All tablets make keeping your calendar, email, and contacts synced easy. In fact, it’s almost impossible to set up a tablet and not keep your accounts in sync. The first time you use the device, it’ll ask you for the information for your account of choice and then automatically connect its stock mail, calendar, and contacts apps. On an iPad, you can populate the calendar, contacts, and email with data from almost any kind of account. Android tablets tend to favor Google accounts.

As with internet browsers, you’ll likely want to replace the stock calendar and email programs with Google’s versions on Android tablets. The best calendar app on any device, I’d argue, is Sunrise, with its just-enough-details clean interface and integration with third-party apps on any OS. As for mail, arguably the best apps are Gmail, for its simplicity and intuitive design, and Mailbox, not only for its design too but also for how easy it makes it to remind yourself to write back to emails without marking everything as unread.

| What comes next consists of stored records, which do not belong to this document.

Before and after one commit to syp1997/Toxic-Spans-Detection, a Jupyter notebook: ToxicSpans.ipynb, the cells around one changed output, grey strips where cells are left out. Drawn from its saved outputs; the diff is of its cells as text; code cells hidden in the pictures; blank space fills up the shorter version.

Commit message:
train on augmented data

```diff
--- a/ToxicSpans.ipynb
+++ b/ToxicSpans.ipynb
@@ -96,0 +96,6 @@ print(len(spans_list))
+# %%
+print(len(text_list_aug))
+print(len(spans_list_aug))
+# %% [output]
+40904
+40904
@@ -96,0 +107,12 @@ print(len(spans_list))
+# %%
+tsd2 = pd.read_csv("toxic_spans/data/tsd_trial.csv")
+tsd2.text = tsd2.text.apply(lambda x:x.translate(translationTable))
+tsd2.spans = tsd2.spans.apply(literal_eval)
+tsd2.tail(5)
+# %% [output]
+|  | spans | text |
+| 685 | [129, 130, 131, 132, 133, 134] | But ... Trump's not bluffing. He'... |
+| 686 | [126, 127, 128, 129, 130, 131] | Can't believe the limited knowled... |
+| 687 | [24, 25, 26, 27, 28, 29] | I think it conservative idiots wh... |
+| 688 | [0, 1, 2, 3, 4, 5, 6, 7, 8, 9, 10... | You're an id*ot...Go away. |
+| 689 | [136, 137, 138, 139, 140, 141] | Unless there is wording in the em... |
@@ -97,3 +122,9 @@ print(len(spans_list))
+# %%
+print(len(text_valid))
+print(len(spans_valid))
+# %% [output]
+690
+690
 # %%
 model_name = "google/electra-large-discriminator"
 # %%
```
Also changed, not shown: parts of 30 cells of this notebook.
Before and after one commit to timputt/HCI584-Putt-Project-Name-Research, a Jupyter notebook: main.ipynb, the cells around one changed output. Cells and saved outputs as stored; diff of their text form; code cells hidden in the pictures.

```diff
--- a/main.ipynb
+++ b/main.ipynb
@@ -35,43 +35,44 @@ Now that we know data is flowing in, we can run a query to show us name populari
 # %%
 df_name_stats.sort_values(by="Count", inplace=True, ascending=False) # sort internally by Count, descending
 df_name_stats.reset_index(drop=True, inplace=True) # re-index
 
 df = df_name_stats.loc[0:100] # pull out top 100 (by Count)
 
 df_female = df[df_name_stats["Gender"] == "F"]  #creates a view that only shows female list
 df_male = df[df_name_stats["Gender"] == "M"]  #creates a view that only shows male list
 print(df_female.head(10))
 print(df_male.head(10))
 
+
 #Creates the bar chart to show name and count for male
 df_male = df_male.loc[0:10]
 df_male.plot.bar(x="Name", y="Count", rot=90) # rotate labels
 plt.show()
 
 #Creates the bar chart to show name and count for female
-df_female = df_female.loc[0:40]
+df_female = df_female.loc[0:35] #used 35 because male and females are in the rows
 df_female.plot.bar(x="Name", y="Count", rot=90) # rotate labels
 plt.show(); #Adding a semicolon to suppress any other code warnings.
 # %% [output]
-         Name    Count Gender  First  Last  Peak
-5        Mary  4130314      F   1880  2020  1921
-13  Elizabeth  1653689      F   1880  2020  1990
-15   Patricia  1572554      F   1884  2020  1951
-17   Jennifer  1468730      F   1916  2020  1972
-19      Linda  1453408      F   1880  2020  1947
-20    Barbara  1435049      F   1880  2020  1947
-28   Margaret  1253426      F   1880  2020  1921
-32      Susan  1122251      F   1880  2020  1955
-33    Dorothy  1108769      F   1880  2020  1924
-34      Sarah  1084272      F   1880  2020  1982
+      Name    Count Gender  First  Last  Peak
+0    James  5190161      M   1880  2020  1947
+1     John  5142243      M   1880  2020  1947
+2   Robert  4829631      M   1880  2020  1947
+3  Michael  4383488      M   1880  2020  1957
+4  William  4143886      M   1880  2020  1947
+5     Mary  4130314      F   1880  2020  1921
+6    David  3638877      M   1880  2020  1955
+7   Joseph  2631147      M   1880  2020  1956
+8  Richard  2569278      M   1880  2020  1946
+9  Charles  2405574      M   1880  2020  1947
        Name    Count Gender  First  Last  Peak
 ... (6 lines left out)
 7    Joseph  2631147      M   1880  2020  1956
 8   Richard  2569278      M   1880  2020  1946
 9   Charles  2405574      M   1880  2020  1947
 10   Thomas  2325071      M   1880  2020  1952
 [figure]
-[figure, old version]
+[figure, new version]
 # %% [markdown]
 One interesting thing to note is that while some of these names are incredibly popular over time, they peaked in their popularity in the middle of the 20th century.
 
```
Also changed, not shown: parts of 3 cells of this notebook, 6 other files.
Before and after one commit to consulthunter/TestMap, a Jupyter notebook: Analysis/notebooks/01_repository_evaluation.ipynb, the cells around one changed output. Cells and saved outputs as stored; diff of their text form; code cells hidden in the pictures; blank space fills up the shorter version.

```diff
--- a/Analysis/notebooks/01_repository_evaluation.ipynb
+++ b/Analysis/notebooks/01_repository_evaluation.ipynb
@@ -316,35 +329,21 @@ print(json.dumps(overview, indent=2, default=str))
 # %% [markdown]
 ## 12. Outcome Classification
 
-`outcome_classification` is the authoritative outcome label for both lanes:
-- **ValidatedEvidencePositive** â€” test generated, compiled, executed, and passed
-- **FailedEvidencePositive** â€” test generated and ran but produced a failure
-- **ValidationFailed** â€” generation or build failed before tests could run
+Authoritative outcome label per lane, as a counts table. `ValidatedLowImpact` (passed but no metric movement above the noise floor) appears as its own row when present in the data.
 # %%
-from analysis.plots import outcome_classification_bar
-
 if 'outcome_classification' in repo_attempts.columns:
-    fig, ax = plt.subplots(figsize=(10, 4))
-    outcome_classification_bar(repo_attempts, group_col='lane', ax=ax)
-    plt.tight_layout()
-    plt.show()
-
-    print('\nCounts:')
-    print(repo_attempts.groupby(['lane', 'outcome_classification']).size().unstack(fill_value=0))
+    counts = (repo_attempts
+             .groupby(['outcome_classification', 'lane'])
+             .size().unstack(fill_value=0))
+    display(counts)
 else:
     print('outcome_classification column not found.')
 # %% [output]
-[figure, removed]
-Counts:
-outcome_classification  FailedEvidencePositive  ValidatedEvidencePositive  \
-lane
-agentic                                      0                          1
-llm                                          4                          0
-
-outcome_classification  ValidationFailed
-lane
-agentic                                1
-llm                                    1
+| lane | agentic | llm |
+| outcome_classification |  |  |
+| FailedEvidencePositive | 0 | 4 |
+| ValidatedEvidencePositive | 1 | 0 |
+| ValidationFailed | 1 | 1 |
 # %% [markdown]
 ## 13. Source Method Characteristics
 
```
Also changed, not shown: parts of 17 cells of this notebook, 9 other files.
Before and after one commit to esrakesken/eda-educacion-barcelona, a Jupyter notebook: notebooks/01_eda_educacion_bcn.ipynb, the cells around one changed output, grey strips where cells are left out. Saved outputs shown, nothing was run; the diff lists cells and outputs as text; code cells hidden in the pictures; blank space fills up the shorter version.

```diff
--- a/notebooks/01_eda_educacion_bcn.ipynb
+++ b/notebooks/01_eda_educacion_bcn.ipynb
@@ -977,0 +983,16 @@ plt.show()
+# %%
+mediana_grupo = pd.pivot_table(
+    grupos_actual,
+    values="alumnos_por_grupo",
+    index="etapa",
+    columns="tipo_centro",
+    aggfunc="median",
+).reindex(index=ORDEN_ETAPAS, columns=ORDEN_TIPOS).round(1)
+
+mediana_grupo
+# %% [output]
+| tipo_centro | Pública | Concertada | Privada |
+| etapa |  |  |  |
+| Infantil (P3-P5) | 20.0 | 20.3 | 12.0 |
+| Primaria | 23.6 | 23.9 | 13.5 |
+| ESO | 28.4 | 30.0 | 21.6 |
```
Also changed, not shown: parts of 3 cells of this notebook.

Connecting peripherals is a pain in the ass for one reason: Besides the Surface, few tablets have USB ports. That means you’ll have to rely mostly on Bluetooth, NFC, and Wi-Fi to link a tablet to pretty much any other device. Unless you’re using both an iPad and a Mac, in which case you can use the built-in Airdrop feature, you’ll need a third-party app such as Send Anywhere or Filedrop. If you’re nervous about security, Send Anywhere is the best option, since it sends files via P2P rather than storing them temporarily on a cloud server.


One of the main barriers to getting things done on a tablet has been the inability to have multiple windows or apps open simultaneously. There’s something to be said for focusing on the task at hand. But if your work demands looking at a webpage and typing a word-processing document at the same time, you’re stuck moving back and forth between apps.

If you’re willing to use an Android tablet, some models allow for true multitasking, with windows placed side-by-side. The Surface allows switching between apps placed side by side with keyboard shortcuts, and the Samsung Galaxy Note Pro lets you have multiple apps open and visible at once, arranged as tiles on the screen.

The non-existence of multitasking has been the bane of many iPad users for years. But it’s finally going away: Multitasking will appear in the new iOS 9 when it’s released later this summer. So if you’re been thinking about turing your iPad into a work device, there’s never been a better time.


Tablets demand tables. Using tablets as literal laptops—that is, things you put on your lap—is difficult. But you’ve got your physical keyboard, so you’re already one step towards a more ergonomic tablet setup. That keyboard will probably slide around, and the screen will likely have trouble staying upright. A good solution is a low tech one: a book on your lap, to hold everything steady and on a flat, level surface. A better solution, of course, is a table, on which you can also comfortably use a mouse.

Or your can just lie down. Prone, tablets are a dream.